Payroll Employment rose by 49k in January, compared with market expectations for an increase of 460k. The prior 2 months were revised, lower in December by 87k and lower in November by 72k.
Government jobs ROSE by 43k. Consequently, private sector jobs ROSE by 6k.  Private education jobs rose by 34k. State and Local education jobs rose by 85k.
Overall employment is now -6.3% BELOW its year-ago level,  Over the past 12 months, 9,603k jobs have been shed.
In January, the job gains were in
  •  Professional & Business Services (+97k with the addition of 80.9k in Temp Help Services),  
  • Government (+43k),
  • Information (+16k),
  • Financial Activities (+8k), and 
  • Other Services (+7k).
Job losses were in
  • Trade, Transportation & Utilities (-12k with -38k of those in Retail Trade),
  • Construction (-3k)
  • Manufacturing (-10k),
  • Education & Health Services (-41k), and
  • Leisure & Hospitality (-61k).
The Unemployment Rate FELL by 0.4 percentage points in January to 6.3%, compared with market expectations for a no change at 6.7%.

Household employment
rose by 201k while the labor force declined by 406k, resulting in a decrease in the number of unemployed of 606k.

The Labor Force Participation Rate
FELL by 0.1 percentage points to 61.4%.

The Employment-Population Ratio
ROSE by  0.1 percentage points to 57.5%.
The number of people Working Part-Time for Economic Reasons FELL by 258k to 5,824k. while Long-Term Unemployment ROSE by 67k to 4,023k (accounting for 39.7% of the unemployed),  while the Mean Duration of Unemployment ROSE by 2.6 weeks to 26.0 weeks.There are now 10.1 million people officially unemployed. In addition, there are another 6,957k people who say they want a job but are not currently looking for one.  Finally, another 5,824k people are working part-time because of slack economic conditions.
The Index of Aggregate Hours ROSE by 0.9%.  Hourly Earnings ROSE by 0.2% in January, above market expectations of 0.1%. Hourly earnings are now 5.4% ABOVE their year-ago level.

Weekly Earnings
also ROSE by 1.1%, the result of the change in hourly earnings and a longer workweek.

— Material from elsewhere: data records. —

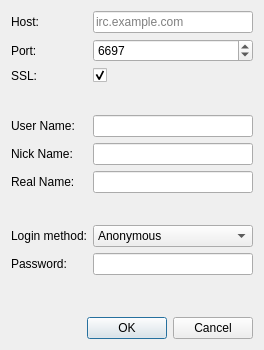
Chatterino/chatterino2, file src/widgets/dialogs/IrcConnectionEditor.ui: the form before one commit.
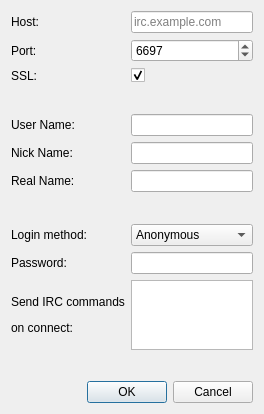
The form after the commit.

The edit to the form file:
```diff
--- a/src/widgets/dialogs/IrcConnectionEditor.ui
+++ b/src/widgets/dialogs/IrcConnectionEditor.ui
@@ -7,7 +7,7 @@
     <x>0</x>
     <y>0</y>
     <width>264</width>
-    <height>350</height>
+    <height>414</height>
    </rect>
   </property>
   <property name="windowTitle">
@@ -155,9 +155,24 @@
        </item>
       </widget>
      </item>
-    </layout>
-   </item>
-   <item>
+     <item row="10" column="0">
+      <widget class="QLabel" name="connectCommandsLabel">
+       <property name="text">
+        <string>&lt;html&gt;&lt;head/&gt;&lt;body&gt;&lt;p&gt;Send IRC commands&lt;/p&gt;&lt;p&gt;on connect:&lt;/p&gt;&lt;/body&gt;&lt;/html&gt;</string>
+       </property>
+      </widget>
+     </item>
+     <item row="10" column="1">
+      <widget class="QPlainTextEdit" name="connectCommandsEditor">
+       <property name="sizePolicy">
+        <sizepolicy hsizetype="Expanding" vsizetype="Expanding">
+         <horstretch>0</horstretch>
+         <verstretch>1</verstretch>
+        </sizepolicy>
+       </property>
+      </widget>
+     </item>
+     <item row="11" column="1">
     <spacer name="verticalSpacer_3">
      <property name="orientation">
       <enum>Qt::Vertical</enum>
@@ -169,6 +184,8 @@
       </size>
      </property>
     </spacer>
+     </item>
+    </layout>
    </item>
    <item>
     <widget class="QDialogButtonBox" name="buttonBox">
```
Lines whose indentation alone changed are shown as unchanged.
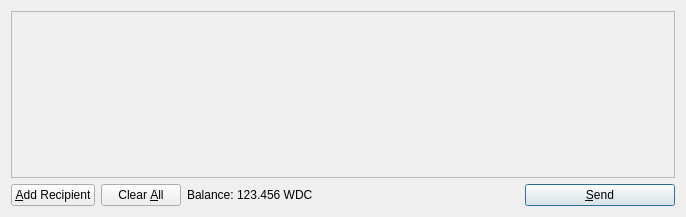
First picture: the form in src/qt/forms/sendcoinsdialog.ui, repository krugercoinproject/krugercoin, before the edit.
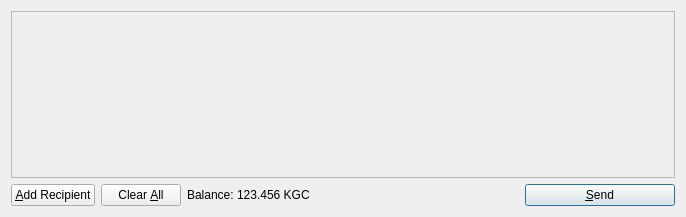
Second picture: the form after the edit. Icons and pictures are not drawn.

```diff
--- a/src/qt/forms/sendcoinsdialog.ui
+++ b/src/qt/forms/sendcoinsdialog.ui
@@ -119,7 +119,7 @@
           <cursorShape>IBeamCursor</cursorShape>
          </property>
          <property name="text">
-          <string>123.456 WDC</string>
+          <string>123.456 KGC</string>
          </property>
          <property name="textInteractionFlags">
           <set>Qt::LinksAccessibleByMouse|Qt::TextSelectableByKeyboard|Qt::TextSelectableByMouse</set>
```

Weekly earnings are now 7.5% ABOVE their year-ago level. The Average Workweek ROSE by 0.3 to 35.0 hours, ABOVE the market consensus at 34.6 hours.